Colorado is an exclusively no-fault divorce state. This means that there are no fault-based grounds that a couple can use to file for divorce. Instead, the only grounds for divorce in Colorado is because the marriage is “irretrievably broken”.
What does Irretrievably Broken Mean?
In Colorado, the term "irretrievably broken" refers to a marriage that is broken beyond repair, with no chance of resolution. No explanation is needed. One spouse simply needs to claim that the marriage is irretrievably broken, and the court will grant the divorce. The other spouse does not have to agree. This is also known as a no-fault divorce.
To learn more about filing for divorce in Colorado, contact our firm.
Colorado Divorce Property Division Laws
When considering divorce in Colorado, you might be asking yourself asking "who gets the house?" The answer is not always straightforward because Colorado utilizes the equitable distribution system when evaluating and determining asset division. This system is based on what is fair and equitable and does not divide right down the middle.
The process that the court will generally follow when dividing property is as follows:
- Assets will be distinguished between marital and non-marital property of the divorce. Non-marital property, often referred to as separate property, will not be included when the assets are dispersed. To help gauge what property is considered marital, the court will perform a stage called discovery.
- The second stage is the gathering and assessing of property value.

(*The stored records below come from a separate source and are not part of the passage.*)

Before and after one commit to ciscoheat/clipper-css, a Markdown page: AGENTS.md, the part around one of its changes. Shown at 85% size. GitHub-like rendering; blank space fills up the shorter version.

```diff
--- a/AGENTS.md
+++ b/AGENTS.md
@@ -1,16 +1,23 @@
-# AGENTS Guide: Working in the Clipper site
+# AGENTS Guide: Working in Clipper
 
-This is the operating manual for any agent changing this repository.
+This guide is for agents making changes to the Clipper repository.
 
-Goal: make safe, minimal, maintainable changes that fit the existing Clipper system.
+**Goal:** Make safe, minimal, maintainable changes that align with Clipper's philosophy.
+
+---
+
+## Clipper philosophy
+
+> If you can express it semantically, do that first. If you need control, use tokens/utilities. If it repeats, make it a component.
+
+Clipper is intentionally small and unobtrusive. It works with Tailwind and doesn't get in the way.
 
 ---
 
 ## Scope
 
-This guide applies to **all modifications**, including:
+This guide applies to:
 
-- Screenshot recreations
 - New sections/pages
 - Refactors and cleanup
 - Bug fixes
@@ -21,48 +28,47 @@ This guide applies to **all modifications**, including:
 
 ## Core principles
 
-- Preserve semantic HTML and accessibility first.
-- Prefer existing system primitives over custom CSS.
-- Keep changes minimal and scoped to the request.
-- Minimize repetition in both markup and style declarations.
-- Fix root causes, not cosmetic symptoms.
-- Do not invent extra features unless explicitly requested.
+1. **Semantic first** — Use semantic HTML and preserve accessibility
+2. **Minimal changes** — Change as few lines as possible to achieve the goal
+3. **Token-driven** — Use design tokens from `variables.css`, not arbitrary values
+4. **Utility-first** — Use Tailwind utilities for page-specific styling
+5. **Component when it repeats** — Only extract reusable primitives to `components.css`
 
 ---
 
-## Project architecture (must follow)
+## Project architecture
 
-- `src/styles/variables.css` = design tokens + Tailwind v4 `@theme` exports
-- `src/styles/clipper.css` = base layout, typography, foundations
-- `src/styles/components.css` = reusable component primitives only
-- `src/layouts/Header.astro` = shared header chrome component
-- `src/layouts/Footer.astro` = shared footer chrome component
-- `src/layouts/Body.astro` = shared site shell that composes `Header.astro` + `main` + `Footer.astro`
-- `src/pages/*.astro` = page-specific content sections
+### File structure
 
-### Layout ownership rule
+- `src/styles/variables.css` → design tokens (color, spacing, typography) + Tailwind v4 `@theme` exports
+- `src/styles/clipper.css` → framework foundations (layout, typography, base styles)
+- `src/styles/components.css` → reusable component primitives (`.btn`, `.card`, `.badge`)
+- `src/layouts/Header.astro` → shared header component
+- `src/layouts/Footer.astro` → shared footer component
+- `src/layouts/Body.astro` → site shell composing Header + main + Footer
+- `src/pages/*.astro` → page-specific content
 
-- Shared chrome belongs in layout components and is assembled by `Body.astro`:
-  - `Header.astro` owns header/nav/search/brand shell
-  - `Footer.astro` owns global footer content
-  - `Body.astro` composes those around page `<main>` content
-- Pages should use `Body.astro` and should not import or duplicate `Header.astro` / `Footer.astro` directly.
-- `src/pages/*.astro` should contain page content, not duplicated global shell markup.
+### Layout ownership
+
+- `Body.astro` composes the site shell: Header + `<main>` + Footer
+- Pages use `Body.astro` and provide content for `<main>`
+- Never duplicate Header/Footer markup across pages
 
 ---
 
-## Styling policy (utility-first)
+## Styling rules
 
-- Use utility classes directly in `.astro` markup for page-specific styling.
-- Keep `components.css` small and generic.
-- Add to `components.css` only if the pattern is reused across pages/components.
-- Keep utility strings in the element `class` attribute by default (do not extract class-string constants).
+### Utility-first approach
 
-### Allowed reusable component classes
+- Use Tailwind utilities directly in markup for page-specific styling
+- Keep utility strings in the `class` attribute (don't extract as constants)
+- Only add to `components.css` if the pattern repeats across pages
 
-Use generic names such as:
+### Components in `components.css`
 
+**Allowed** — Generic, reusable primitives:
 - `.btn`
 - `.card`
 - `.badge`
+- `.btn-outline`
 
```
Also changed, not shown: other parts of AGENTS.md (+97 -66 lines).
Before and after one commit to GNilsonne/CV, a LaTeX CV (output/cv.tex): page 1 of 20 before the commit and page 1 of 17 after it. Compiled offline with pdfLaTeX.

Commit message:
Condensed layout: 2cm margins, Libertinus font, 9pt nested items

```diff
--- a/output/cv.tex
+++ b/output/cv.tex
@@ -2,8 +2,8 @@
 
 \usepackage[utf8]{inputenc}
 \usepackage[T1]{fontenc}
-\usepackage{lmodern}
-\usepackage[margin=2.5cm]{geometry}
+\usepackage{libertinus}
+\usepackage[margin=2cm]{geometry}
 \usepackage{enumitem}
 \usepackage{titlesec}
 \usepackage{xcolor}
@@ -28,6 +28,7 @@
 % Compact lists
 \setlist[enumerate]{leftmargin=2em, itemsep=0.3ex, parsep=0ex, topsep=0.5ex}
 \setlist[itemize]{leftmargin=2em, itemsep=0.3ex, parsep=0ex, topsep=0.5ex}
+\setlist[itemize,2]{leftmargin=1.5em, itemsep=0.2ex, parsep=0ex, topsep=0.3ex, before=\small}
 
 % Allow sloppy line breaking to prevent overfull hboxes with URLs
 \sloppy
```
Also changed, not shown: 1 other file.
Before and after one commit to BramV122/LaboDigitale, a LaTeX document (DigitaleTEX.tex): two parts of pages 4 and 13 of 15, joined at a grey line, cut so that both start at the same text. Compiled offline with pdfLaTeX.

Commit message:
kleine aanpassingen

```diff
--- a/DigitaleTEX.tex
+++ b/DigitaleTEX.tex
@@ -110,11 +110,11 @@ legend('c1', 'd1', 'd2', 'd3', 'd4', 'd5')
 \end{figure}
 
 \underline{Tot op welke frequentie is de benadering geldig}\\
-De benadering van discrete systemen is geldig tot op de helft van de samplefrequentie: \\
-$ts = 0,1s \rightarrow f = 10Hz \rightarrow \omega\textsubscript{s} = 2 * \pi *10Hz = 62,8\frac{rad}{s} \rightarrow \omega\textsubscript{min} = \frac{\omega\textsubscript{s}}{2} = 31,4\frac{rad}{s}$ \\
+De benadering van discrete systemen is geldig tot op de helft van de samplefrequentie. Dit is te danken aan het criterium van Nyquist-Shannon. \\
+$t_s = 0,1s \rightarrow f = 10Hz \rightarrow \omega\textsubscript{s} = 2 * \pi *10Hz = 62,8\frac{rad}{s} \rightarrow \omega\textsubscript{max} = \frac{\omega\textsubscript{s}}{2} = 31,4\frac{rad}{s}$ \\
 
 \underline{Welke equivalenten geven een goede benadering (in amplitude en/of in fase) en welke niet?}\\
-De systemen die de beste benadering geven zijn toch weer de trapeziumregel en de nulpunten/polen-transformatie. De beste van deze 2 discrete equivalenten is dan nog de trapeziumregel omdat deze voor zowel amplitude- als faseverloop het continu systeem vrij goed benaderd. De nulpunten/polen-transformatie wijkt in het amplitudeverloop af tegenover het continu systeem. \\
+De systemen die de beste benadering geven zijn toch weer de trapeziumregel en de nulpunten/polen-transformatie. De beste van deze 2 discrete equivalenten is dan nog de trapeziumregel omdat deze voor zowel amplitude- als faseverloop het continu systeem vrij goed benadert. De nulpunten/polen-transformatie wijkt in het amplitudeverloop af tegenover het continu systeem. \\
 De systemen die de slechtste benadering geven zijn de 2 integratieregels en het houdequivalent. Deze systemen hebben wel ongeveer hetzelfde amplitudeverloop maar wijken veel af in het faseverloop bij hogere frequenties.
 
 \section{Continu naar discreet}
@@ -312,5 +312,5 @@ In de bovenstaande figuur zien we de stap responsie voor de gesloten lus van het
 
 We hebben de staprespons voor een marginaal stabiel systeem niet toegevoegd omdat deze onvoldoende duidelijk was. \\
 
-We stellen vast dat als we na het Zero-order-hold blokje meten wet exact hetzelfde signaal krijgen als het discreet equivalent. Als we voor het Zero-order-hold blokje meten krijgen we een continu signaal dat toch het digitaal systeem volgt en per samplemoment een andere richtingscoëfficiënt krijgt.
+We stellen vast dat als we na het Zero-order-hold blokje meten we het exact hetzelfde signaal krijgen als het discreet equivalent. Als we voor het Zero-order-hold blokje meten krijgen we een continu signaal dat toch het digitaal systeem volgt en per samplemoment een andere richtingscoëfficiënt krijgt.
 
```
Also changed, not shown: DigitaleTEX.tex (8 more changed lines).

The final stage will be the actual dispersion of assets based on the findings
of the court. Factors that the court may have utilized to come to these
- The finances of each spouse
- Contributions made by each spouse during the marriage
- The tax implications of the split property
- The economic impact if children are involved
Common Complications to Divorce
While there are some divorces where splitting up is easy, others can get messy. Wright Family Law is here to offer trusted legal guidance on matters of your divorce.
Wright Family Law is here to help you with aspects of divorce such as:
- Child custody (called parental responsibility in Colorado)
- Child support
- Maintenance and support for spouses
- Asset division
Colorado Divorce FAQ
If I want a divorce but my spouse does not, will it hurt my outcome?
No. As a “no-fault” state, Colorado does not take into account misconduct of the married parties when determining how to split up property and award spousal support. However, if your spouse claims the marriage is not “irretrievably broken,” you may be required to attend counseling before the court will determine whether or not the divorce request is valid.
Are there any benefits to legally separating from my spouse?
A legal separation in Colorado is very similar to a divorce. These proceedings can allow couples to divide up property, make arrangements for child custody (known as parental responsibility in Colorado), and even award alimony payments (spousal support) during that time. One advantage of separation is that you will not have to file taxes separately. You could also still be eligible for insurance in some cases.
Do I need an attorney for my divorce?
It can’t hurt to hire an attorney, even if only to go over your situation. If you and your spouse have already worked out how you will split up your belongings and parental responsibility, you may be able to fill out all necessary forms on your own. However, an experienced attorney like the one at Wright Family Law can help you avoid making common mistakes. In many cases, hiring an attorney can save you time and money that might be spent repairing issues that could have been prevented early on.
Call Wright Family Law Today
Divorce is both legally and emotionally challenging. Let our Centennial family law attorney help you gain a clear picture of your situation before making any binding decisions. We know how to negotiate when possible and fight aggressively when necessary. During our consultation, we will go over your goals following divorce and help you make the right decisions to move forward with confidence.
Dial (303) 558-5222 now to get started planning your next step.